/---

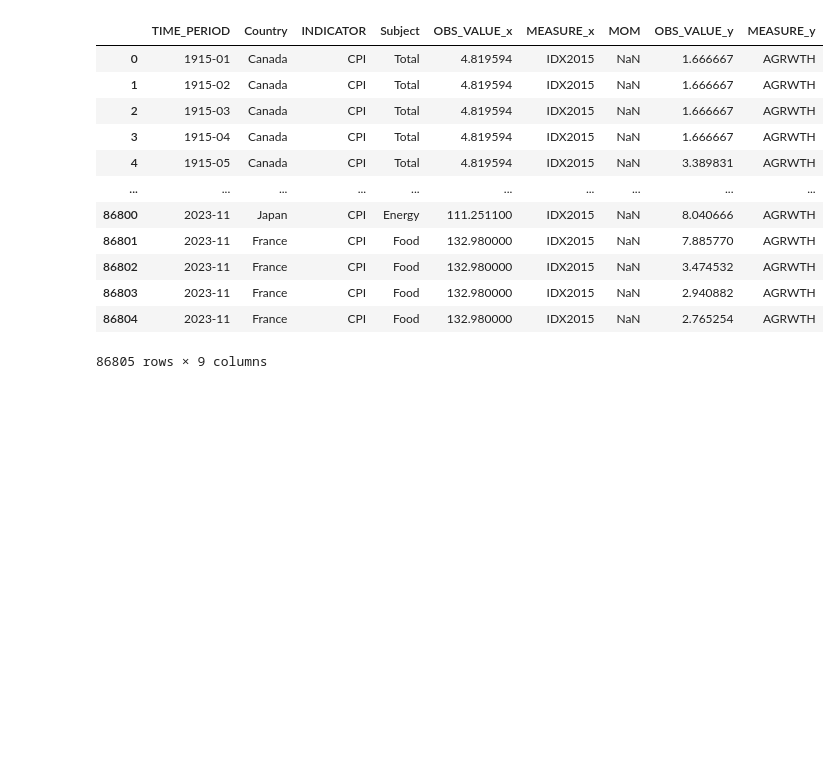
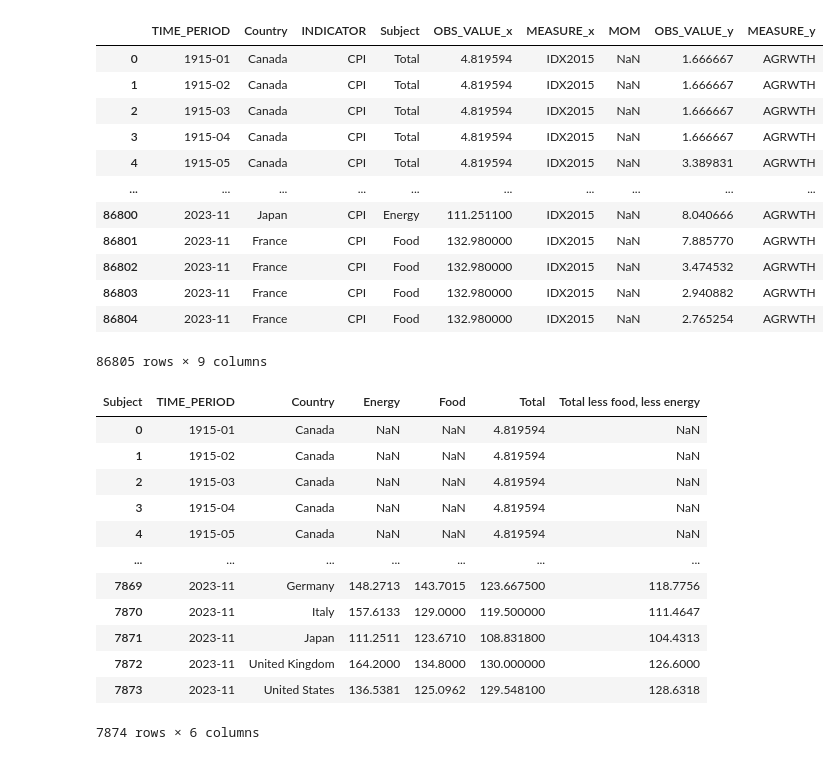
Before and after one commit to Luwate/macroeconomics-project, a Jupyter notebook: inflation_data.ipynb, the cells around one changed output. Cells and saved outputs as stored; diff of their text form; code cells hidden in the pictures; blank space fills up the shorter version.

```diff
--- a/inflation_data.ipynb
+++ b/inflation_data.ipynb
@@ -1,7 +3,7 @@
 # %%
 import pandas as pd
 # %%
-data = pd.read_csv("./data/OECD,DF_DP_LIVE,+IND+BRA+CHN+DEU+FRA+JPN+ITA+CAN+USA+GBR.CPI...M.csv")
+data = pd.read_csv("./data/inflation/OECD,DF_DP_LIVE,+IND+BRA+CHN+DEU+FRA+JPN+ITA+CAN+USA+GBR.CPI...M.csv")
 # %%
 data['Time'].head(5)
 # %% [output]
@@ -169,3 +171,23 @@ data
 | 86803 | 2023-11 | France | CPI | Food | 132.980000 | IDX2015 | NaN | 2.940882 | AGRWTH |
 | 86804 | 2023-11 | France | CPI | Food | 132.980000 | IDX2015 | NaN | 2.765254 | AGRWTH |
 86805 rows × 9 columns
+# %%
+# Pivot the DataFrame to convert the 'Subject' values into columns
+pivoted_x = data.pivot_table(index=['TIME_PERIOD', 'Country'], columns='Subject', values='OBS_VALUE_x', aggfunc = 'mean')
+# %%
+pivoted_x = pivoted_x.reset_index()
+pivoted_x
+# %% [output]
+| Subject | TIME_PERIOD | Country | Energy | Food | Total | Total less food, less energy |
+| 0 | 1915-01 | Canada | NaN | NaN | 4.819594 | NaN |
+| 1 | 1915-02 | Canada | NaN | NaN | 4.819594 | NaN |
+| 2 | 1915-03 | Canada | NaN | NaN | 4.819594 | NaN |
+| 3 | 1915-04 | Canada | NaN | NaN | 4.819594 | NaN |
+| 4 | 1915-05 | Canada | NaN | NaN | 4.819594 | NaN |
+| ... | ... | ... | ... | ... | ... | ... |
+| 7869 | 2023-11 | Germany | 148.2713 | 143.7015 | 123.667500 | 118.7756 |
+| 7870 | 2023-11 | Italy | 157.6133 | 129.0000 | 119.500000 | 111.4647 |
+| 7871 | 2023-11 | Japan | 111.2511 | 123.6710 | 108.831800 | 104.4313 |
+| 7872 | 2023-11 | United Kingdom | 164.2000 | 134.8000 | 130.000000 | 126.6000 |
+| 7873 | 2023-11 | United States | 136.5381 | 125.0962 | 129.548100 | 128.6318 |
+7874 rows × 6 columns
```
Also changed, not shown: parts of 18 cells of this notebook, 32 other files.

\---

**Task instructions:**
Give the number of lines in the listing above that contain the word "columns", with no other text.

**Written answer:**
4